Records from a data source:
★ ★ ★ ★
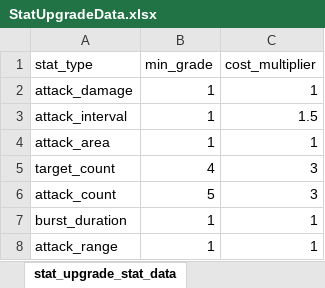
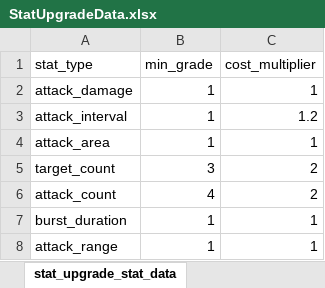
Before and after one commit to cumic06/TrainDefense, an Excel workbook: Assets/02_Resources/Data/StatUpgradeData.xlsx, sheet stat_upgrade_stat_data, drawn as a sheet; values as stored, in another font and other column widths than the file's, no borders; the diff names each change by its address in the sheet, - before the commit and + after, or states it on an @@ line.

```diff
--- a/Assets/02_Resources/Data/StatUpgradeData.xlsx (sheet stat_upgrade_stat_data)
+++ b/Assets/02_Resources/Data/StatUpgradeData.xlsx (sheet stat_upgrade_stat_data)
-C3 (cost_multiplier): 1.5
+C3 (cost_multiplier): 1.2
-B5 (min_grade): 4
+B5 (min_grade): 3
-C5:C6 (cost_multiplier): 3
+C5:C6 (cost_multiplier): 2
-B6 (min_grade): 5
+B6 (min_grade): 4
```
Also changed, not shown: sheet train_stat_upgrade_data, sheet stat_upgrade_tier_data, 4 other files.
★ ★ ★ ★
**Work instructions:**
In the copy, each entry above must match exactly, and no picture may be carried over.

**Solution:**
Before and after one commit to cumic06/TrainDefense, an Excel workbook: Assets/02_Resources/Data/StatUpgradeData.xlsx, sheet stat_upgrade_stat_data, drawn as a sheet; values as stored, in another font and other column widths than the file's, no borders; the diff names each change by its address in the sheet, - before the commit and + after, or states it on an @@ line.

```diff
--- a/Assets/02_Resources/Data/StatUpgradeData.xlsx (sheet stat_upgrade_stat_data)
+++ b/Assets/02_Resources/Data/StatUpgradeData.xlsx (sheet stat_upgrade_stat_data)
-C3 (cost_multiplier): 1.5
+C3 (cost_multiplier): 1.2
-B5 (min_grade): 4
+B5 (min_grade): 3
-C5:C6 (cost_multiplier): 3
+C5:C6 (cost_multiplier): 2
-B6 (min_grade): 5
+B6 (min_grade): 4
```
Also changed, not shown: sheet train_stat_upgrade_data, sheet stat_upgrade_tier_data, 4 other files.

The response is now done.